When I planned my winter vacation around being in Dubai for the last week of the year and more specifically for December 31st, I foresaw myself spending a New Year’s Eve filled with glitz and glam. I had this image in my head of ringing in the new year from a rooftop bar while watching Dubai’s world famous fireworks show. The only thing that would rival the sparkle of the fireworks would be my fancy dress and cute but uncomfortable heels. I would sip on my champagne with all the other chic partygoers as I watched the world’s tallest building light up in the background. It would be epic.
Well, those dreams were shot down real quick when I found out that the “cheaper” NYE parties in Dubai had entrance fees that started at $300 USD. Yea, there was zero chance of that happening. So, instead of a classy new dress and sky high heels, I donned some flowy pants, ballerina flats and a comfy sweater I’ve had for two years. Instead of a trendy nightclub as my midnight backdrop, I was at a campsite in the desert under the stars and moon.
I had never been camping before that night and let alone in a desert so when the friend who had been hosting me and my cousin in Dubai suggested this alternative NYE celebration, I was all for starting the new year with some new experiences.
Around 8 p.m. on December 31st, the phone rang signaling that our ride to the campsite had arrived. My cousin, our friend, her roommate and I piled into the car with all our equipment and snacks. The driver was a local man from Dubai and a friend of my friend and her roommate. He was also our only connection to all the other people at the campsite. His cousins and a few friends were the ones who had organized this outing. Needless to say there was a hint of awkwardness when we arrived to the campsite to find that us four were the only women and also the only non-locals amongst a group of about 12 Emirati men.
Introduction were made, and we sat around the campfire with everyone making some small talk. The more talkative jokers of the group were immediately comfortable but with the mix of a slight language barrier and general first meeting discomfort, the rest of us needed a little more warming up.
The thing that finally broke the ice was the one thing that always seems to bring together people of all backgrounds: delicious food. The guys brought out a 20kg bucket of marinated lamb meat that needed to be put on skewers and cooked. All four of us ladies jumped in to help the chefs skewer the meat, and we definitely had some trouble getting it right at first. It’s not easy skewering thinly sliced lamb meat! Meanwhile as we were having issues the other guys were moving along rapid fire. They laughed at our struggles and so did we. That’s when everyone really loosened up.
As we prepared the meat, a few of the other guys grabbed the skewers from us and put them over the campfire. Once they were cooked, the guys brought the sizzling lamb fresh off the fire straight back to us so we could eat as we worked and reuse the skewers. We were a well-oiled machine of lamb production.
Cooking and eating dinner took us well into the night, and with only 15 minutes left of 2014 we were all friends. At that point, a few of the guys went a little further out into the desert to get the fireworks ready and started lighting them once our phones changed from 11:59 to 12:00. It wasn’t the insane, nine-minute fireworks show I had imagined myself watching on NYE, but because of the great company I had in that moment I was content.

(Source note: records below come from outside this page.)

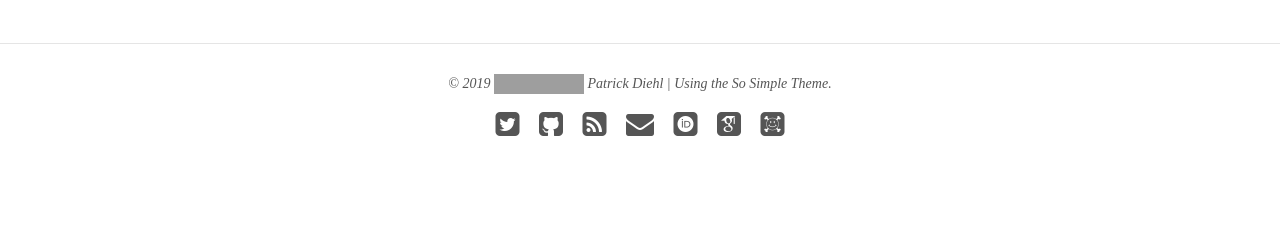
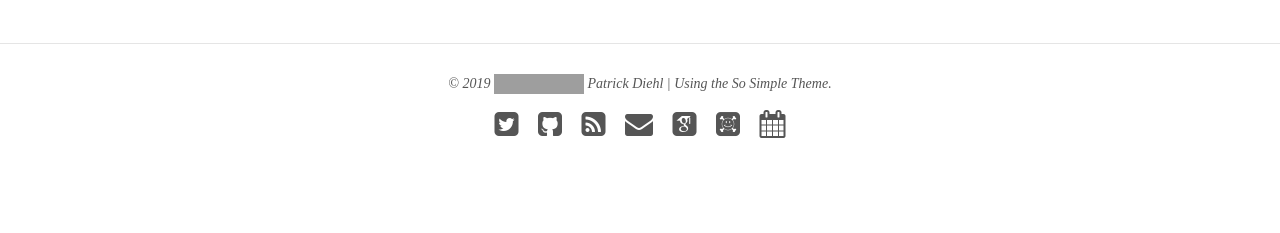
Before and after one commit to diehlpk/diehlpk.github.io, a Jekyll site: the page built from index.html, in a window 1280 px wide. Shown: the part 793-1026 px from the top of the page. Built offline with Jekyll 4.4.1, drawn with Linux system fonts in a browser that asks for light colours; nearby versions of some CDN libraries; some web fonts are replaced; grey boxes are pictures that could not be loaded.

Commit message:
Add claendar icon to footer

```diff
--- a/_config.yml
+++ b/_config.yml
@@ -54,6 +54,7 @@ owner:
   orcid: https://orcid.org/0000-0003-3922-8419
   gscholar: https://scholar.google.com/citations?user=TapM4vAAAAAJ&hl=en
   arxiv: https://arxiv.org/a/0000-0003-3922-8419.html
+  calendar: https://www.diehlpk.de/calendar/
   google:
     plus: #username
     analytics:
--- a/_includes/footer.html
+++ b/_includes/footer.html
@@ -14,8 +14,9 @@
   {% if site.owner.pinterest %}<a href="https://www.pinterest.com/{{ site.owner.pinterest }}/" title="{{ site.owner.name}} on Pinterest" target="_blank"><i class="fa fa-pinterest fa-2x"></i></a>{% endif %}
 	{% if site.owner.weibo %}<a href="https://www.weibo.com/u/{{ site.owner.weibo }}/" title="{{ site.owner.name}} on Weibo" target="_blank"><i class="fa fa-weibo fa-2x"></i></a>{% endif %}
   <a href="{{ site.url }}/feed.xml" title="Atom/RSS feed"><i class="fa fa-rss-square fa-2x"></i></a>
-    {% if site.owner.email %}<a href="mailto:me@diehlpk.de?subject=[Blog]" title="Send mail"><i class="fa fa-envelope fa-2x"></i></a>{% endif %}
-    {% if site.owner.orcid %}<a href="{{site.owner.orcid}}" title="Orcid"><i class="ai ai-orcid-square ai-2x"></i></a>{% endif %}
-    {% if site.owner.gscholar %}<a href="{{ site.owner.gscholar }}" title="Google Scholar"><i class="ai ai-google-scholar-square ai-2x"></i></a>{% endif %}
-    {% if site.owner.arxiv %}<a href="{{ site.owner.arxiv }}" title="arxiv.org"><i class="ai ai-arxiv-square ai-2x"></i></a>{% endif %}
+    {% if site.owner.email %}<a href="mailto:me@diehlpk.de?subject=[Blog]" title="Send mail to {{ site.owner.name}}"><i class="fa fa-envelope fa-2x"></i></a>{% endif %}
+<!--     {% if site.owner.orcid %}<a href="{{site.owner.orcid}}" title="{{ site.owner.name}} on Orcid"><i class="ai ai-orcid-square ai-2x"></i></a>{% endif %} -->
+    {% if site.owner.gscholar %}<a href="{{ site.owner.gscholar }}" title="{{ site.owner.name}} on Google Scholar"><i class="ai ai-google-scholar-square ai-2x"></i></a>{% endif %}
+    {% if site.owner.arxiv %}<a href="{{ site.owner.arxiv }}" title="{{ site.owner.name}} on arxiv.org"><i class="ai ai-arxiv-square ai-2x"></i></a>{% endif %}
+    {% if site.owner.calendar %}<a href="{{ site.owner.calendar }}" title="{{ site.owner.name}}'s calendar"><i class="fa fa-calendar fa-2x"></i></a>{% endif %}
 </div><!-- /.social-icons -->
```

With the conversation finally flowing, I was also able to talk to some of the guys one-on-one. They were the first Emiratis I had met in my five days in Dubai. With an expat population between 70 and 80%, meeting an Emirati here is not as easy as it sounds. It was so fascinating to hear their stories of growing up in Dubai and seeing the development of the city happen right before their eyes. Walking around Dubai, I had had so many questions about what life was like before the city´s growth spurt, and I was happy to finally be getting some answers from people who had lived it firsthand.
Between the great conversations, we played charades, made s’mores and even did a round of musical chairs along with some other favorite childhood games. It’s funny to think how certain games can be such a universal concept across different cultures.

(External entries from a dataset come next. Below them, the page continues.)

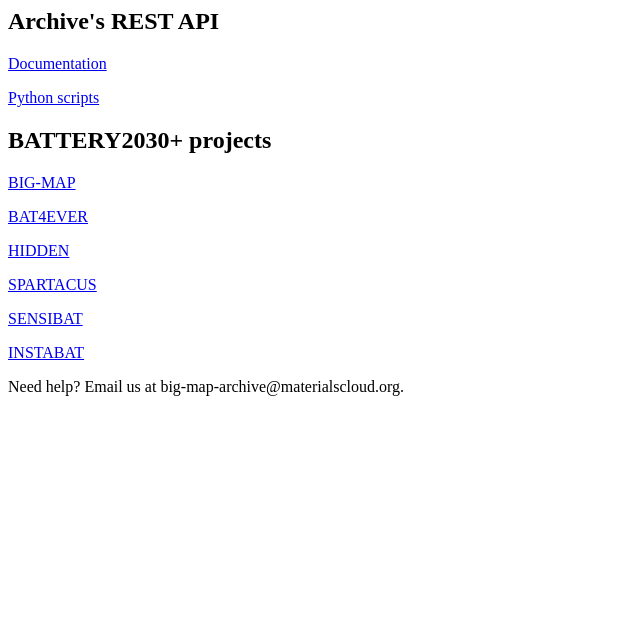
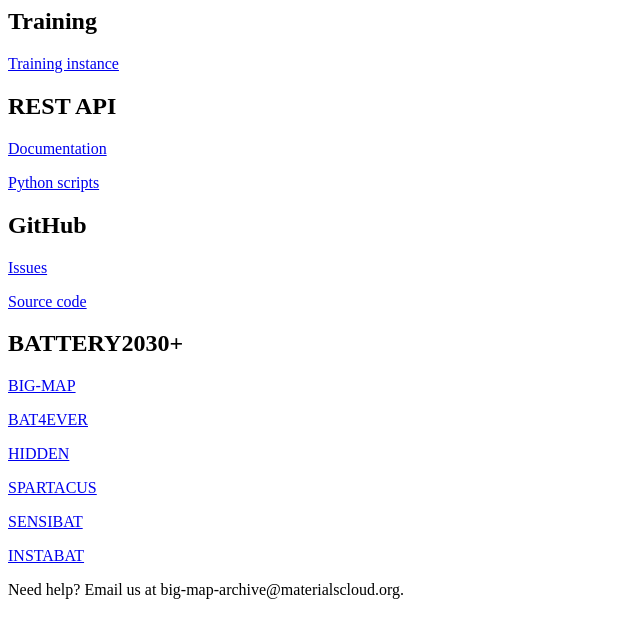
Before and after one commit to materialscloud-org/big-map-archive, a Python web app: template templates/semantic-ui/invenio_app_rdm/footer.html in a window 1280 px wide. Shown: the top 638 px of the page, without its empty margins (0-640 px from the left). Run offline with Jinja, Linux system fonts and the light colour scheme; the template is opened without the code that fills it, so the values that code supplies are empty.

Commit message:
Added training and github sections in footer

```diff
--- a/templates/semantic-ui/invenio_app_rdm/footer.html
+++ b/templates/semantic-ui/invenio_app_rdm/footer.html
@@ -15,12 +15,21 @@
         {%- block footer_top_left %}
           <div class="ui grid">
             <div class="rdm-footer five wide tablet two wide computer column">
-              <h2 class="ui small header">{{_ ("Archive's REST API")}}</h2>
+              <h2 class="ui small header">{{_ ("Training")}}</h2>
+              <p><a href="https://demo.archive.big-map.materialscloud.org">Training instance</a></p>
+            </div>
+            <div class="rdm-footer five wide tablet two wide computer column">
+              <h2 class="ui small header">{{_ ("REST API")}}</h2>
               <p><a href="https://inveniordm.docs.cern.ch/reference/rest_api_index/">Documentation</a></p>
               <p><a href="https://github.com/materialscloud-org/big-map-archive-api-examples">Python scripts</a></p>
             </div>
             <div class="rdm-footer five wide tablet two wide computer column">
-                  <h2 class="ui small header">{{_ ("BATTERY2030+ projects")}}</h2>
+              <h2 class="ui small header">{{_ ("GitHub")}}</h2>
+              <p><a href="https://github.com/materialscloud-org/big-map-archive/issues/">Issues</a></p>
+              <p><a href="https://github.com/materialscloud-org/big-map-archive/">Source code</a></p>
+            </div>
+            <div class="rdm-footer five wide tablet two wide computer column">
+                  <h2 class="ui small header">{{_ ("BATTERY2030+")}}</h2>
                   <p><a href="https://www.big-map.eu/">BIG-MAP</a></p>
                   <p><a href="https://bat4ever.de/WordPress/">BAT4EVER</a></p>
                   <p><a href="https://www.hidden-project.eu">HIDDEN</a></p>
```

Never in my life did I think I would spend my NYE playing musical chairs and tag with a bunch of grown adults, but I loved it. It was good, wholesome, genuine fun and all alcohol free, but I didn’t miss the club scene for a single second that night.
I would be lying if I said that I wasn’t a little disappointed that I didn’t get to see Dubai’s epic fireworks show even if it was just the view from a nearby beach. All my friends from back home texting me about the videos they had seen of the show and asking if I had seen it in person didn’t help my cause either. Despite that, I would not have changed my NYE celebrations for anything. It was such a unique experience for me getting to meet, hang out with and camp in the desert with locals from Dubai.
At the end of the day, meeting and interacting with locals are two of the things I enjoy most about travel. They are usually what make for the most memorable moments of a trip, and that was definitely the case for me and my desert camping experience. Before then, some authenticity was what I was missing and craving from my time in Dubai. I wanted to see something other than the big shopping malls that the city is famous for. That simple exchange of glitz and glam for something more down to earth and authentic on NYE was exactly what I needed to round off my trip to Dubai.
I can see cool fireworks some other time.